**Data for review**:

"""

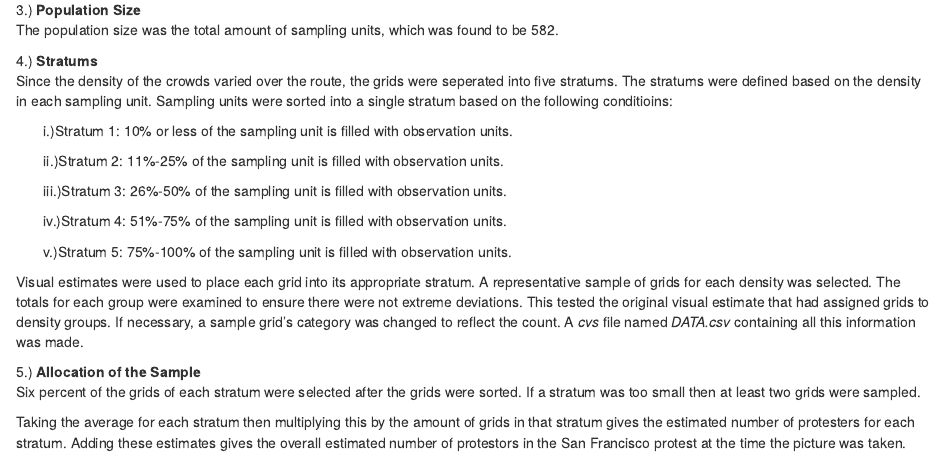
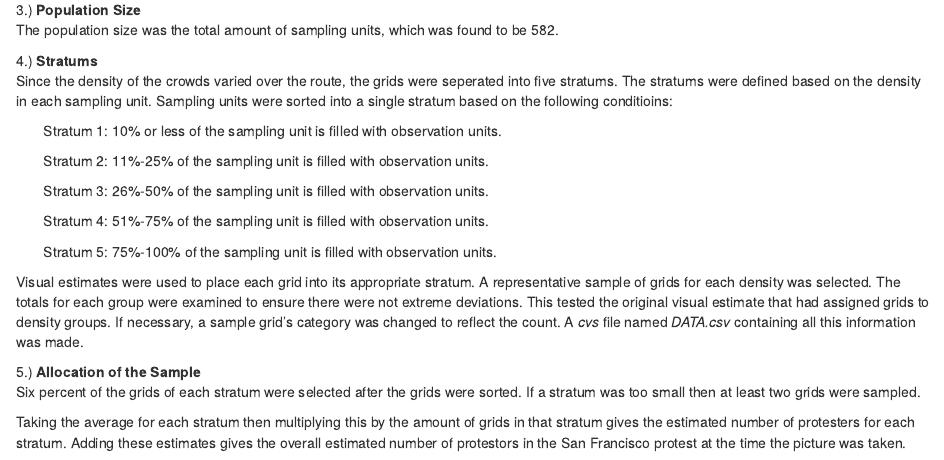
Before and after one commit to dvcv/Strat, an R Markdown document (README.rmd): the page in a window 1100 px wide, from 560 px down. Rendered offline with R 4.5, knitr and Pandoc, with nearby package versions; some code elsewhere in the file could not run offline.

Commit message:
Update README.rmd

```diff
--- a/README.rmd
+++ b/README.rmd
@@ -24,15 +24,15 @@ The population size was the total amount of sampling units, which was found to b
 4.) **Stratums**
 Since the density of the crowds varied over the route, the grids were seperated into five stratums. The stratums were defined based on the density in each sampling unit. Sampling units were sorted into a single stratum based on the following conditioins:
 
-&nbsp;&nbsp;&nbsp;&nbsp;&nbsp;&nbsp; i.)Stratum 1: 10% or less of the sampling unit is filled with observation units.
+&nbsp;&nbsp;&nbsp;&nbsp;&nbsp;&nbsp; Stratum 1: 10% or less of the sampling unit is filled with observation units.
 
-&nbsp;&nbsp;&nbsp;&nbsp;&nbsp;&nbsp; ii.)Stratum 2: 11%-25% of the sampling unit is filled with observation units.
+&nbsp;&nbsp;&nbsp;&nbsp;&nbsp;&nbsp; Stratum 2: 11%-25% of the sampling unit is filled with observation units.
 
-&nbsp;&nbsp;&nbsp;&nbsp;&nbsp;&nbsp; iii.)Stratum 3: 26%-50% of the sampling unit is filled with observation units.
+&nbsp;&nbsp;&nbsp;&nbsp;&nbsp;&nbsp; Stratum 3: 26%-50% of the sampling unit is filled with observation units.
 
-&nbsp;&nbsp;&nbsp;&nbsp;&nbsp;&nbsp; iv.)Stratum 4: 51%-75% of the sampling unit is filled with observation units.
+&nbsp;&nbsp;&nbsp;&nbsp;&nbsp;&nbsp; Stratum 4: 51%-75% of the sampling unit is filled with observation units.
 
-&nbsp;&nbsp;&nbsp;&nbsp;&nbsp;&nbsp; v.)Stratum 5: 75%-100% of the sampling unit is filled with observation units.
+&nbsp;&nbsp;&nbsp;&nbsp;&nbsp;&nbsp; Stratum 5: 75%-100% of the sampling unit is filled with observation units.
 
 Visual estimates were used to place each grid into its appropriate stratum. A representative sample of grids for each density was selected. The totals for each group were examined to ensure there were not extreme deviations. This tested the original visual estimate that had assigned grids to density groups. If necessary, a sample grid's category was changed to reflect the count.  A *cvs* file named *DATA.csv* containing all this information was made.
 
```
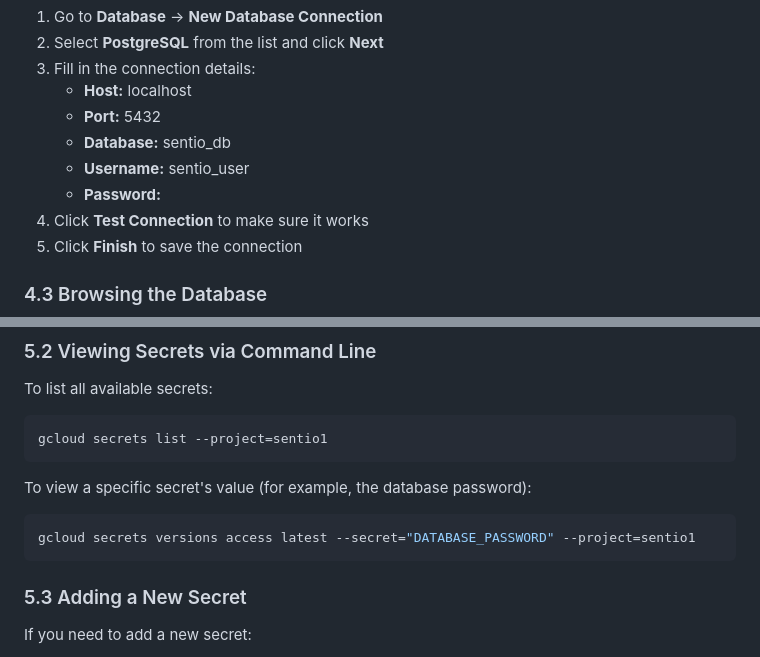
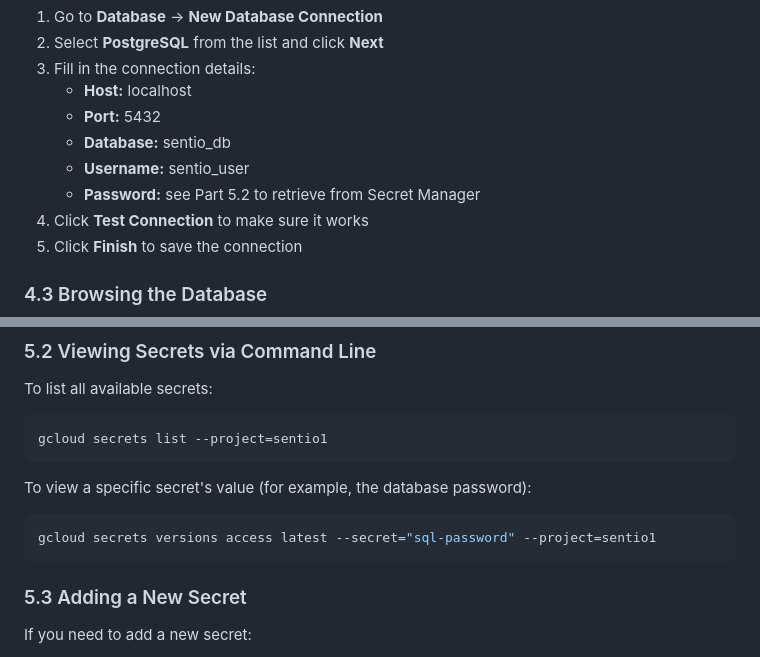
Before and after one commit to clausevilla/Sentio, a Markdown page: k8s/Deployment.md, 2 parts joined by grey strips. GitHub-like rendering.

Commit message:
#26 Upload correct info in deployment.md
Former-commit-id: eaa5803c05a2d7dbdd9ee126f6ab6c45b9327226

````diff
--- a/k8s/Deployment.md
+++ b/k8s/Deployment.md
@@ -249,7 +249,7 @@ Open DBeaver and create a new connection:
    * **Port:** 5432
    * **Database:** sentio_db
    * **Username:** sentio_user
-   * **Password:**
+   * **Password:** see Part 5.2 to retrieve from Secret Manager
 4. Click **Test Connection** to make sure it works
 5. Click **Finish** to save the connection
 
@@ -287,7 +287,7 @@ gcloud secrets list --project=sentio1
 To view a specific secret's value (for example, the database password):
 
 ```bash
-gcloud secrets versions access latest --secret="DATABASE_PASSWORD" --project=sentio1
+gcloud secrets versions access latest --secret="sql-password" --project=sentio1
 ```
 
 ### 5.3 Adding a New Secret
````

"""

**Exercise directions**:
Return the listing above in full and without alteration, excluding its pictures.

**Response to the exercise**:
Before and after one commit to dvcv/Strat, an R Markdown document (README.rmd): the page in a window 1100 px wide, from 560 px down. Rendered offline with R 4.5, knitr and Pandoc, with nearby package versions; some code elsewhere in the file could not run offline.

Commit message:
Update README.rmd

```diff
--- a/README.rmd
+++ b/README.rmd
@@ -24,15 +24,15 @@ The population size was the total amount of sampling units, which was found to b
 4.) **Stratums**
 Since the density of the crowds varied over the route, the grids were seperated into five stratums. The stratums were defined based on the density in each sampling unit. Sampling units were sorted into a single stratum based on the following conditioins:
 
-&nbsp;&nbsp;&nbsp;&nbsp;&nbsp;&nbsp; i.)Stratum 1: 10% or less of the sampling unit is filled with observation units.
+&nbsp;&nbsp;&nbsp;&nbsp;&nbsp;&nbsp; Stratum 1: 10% or less of the sampling unit is filled with observation units.
 
-&nbsp;&nbsp;&nbsp;&nbsp;&nbsp;&nbsp; ii.)Stratum 2: 11%-25% of the sampling unit is filled with observation units.
+&nbsp;&nbsp;&nbsp;&nbsp;&nbsp;&nbsp; Stratum 2: 11%-25% of the sampling unit is filled with observation units.
 
-&nbsp;&nbsp;&nbsp;&nbsp;&nbsp;&nbsp; iii.)Stratum 3: 26%-50% of the sampling unit is filled with observation units.
+&nbsp;&nbsp;&nbsp;&nbsp;&nbsp;&nbsp; Stratum 3: 26%-50% of the sampling unit is filled with observation units.
 
-&nbsp;&nbsp;&nbsp;&nbsp;&nbsp;&nbsp; iv.)Stratum 4: 51%-75% of the sampling unit is filled with observation units.
+&nbsp;&nbsp;&nbsp;&nbsp;&nbsp;&nbsp; Stratum 4: 51%-75% of the sampling unit is filled with observation units.
 
-&nbsp;&nbsp;&nbsp;&nbsp;&nbsp;&nbsp; v.)Stratum 5: 75%-100% of the sampling unit is filled with observation units.
+&nbsp;&nbsp;&nbsp;&nbsp;&nbsp;&nbsp; Stratum 5: 75%-100% of the sampling unit is filled with observation units.
 
 Visual estimates were used to place each grid into its appropriate stratum. A representative sample of grids for each density was selected. The totals for each group were examined to ensure there were not extreme deviations. This tested the original visual estimate that had assigned grids to density groups. If necessary, a sample grid's category was changed to reflect the count.  A *cvs* file named *DATA.csv* containing all this information was made.
 
```
Before and after one commit to clausevilla/Sentio, a Markdown page: k8s/Deployment.md, 2 parts joined by grey strips. GitHub-like rendering.

Commit message:
#26 Upload correct info in deployment.md
Former-commit-id: eaa5803c05a2d7dbdd9ee126f6ab6c45b9327226

````diff
--- a/k8s/Deployment.md
+++ b/k8s/Deployment.md
@@ -249,7 +249,7 @@ Open DBeaver and create a new connection:
    * **Port:** 5432
    * **Database:** sentio_db
    * **Username:** sentio_user
-   * **Password:**
+   * **Password:** see Part 5.2 to retrieve from Secret Manager
 4. Click **Test Connection** to make sure it works
 5. Click **Finish** to save the connection
 
@@ -287,7 +287,7 @@ gcloud secrets list --project=sentio1
 To view a specific secret's value (for example, the database password):
 
 ```bash
-gcloud secrets versions access latest --secret="DATABASE_PASSWORD" --project=sentio1
+gcloud secrets versions access latest --secret="sql-password" --project=sentio1
 ```
 
 ### 5.3 Adding a New Secret
````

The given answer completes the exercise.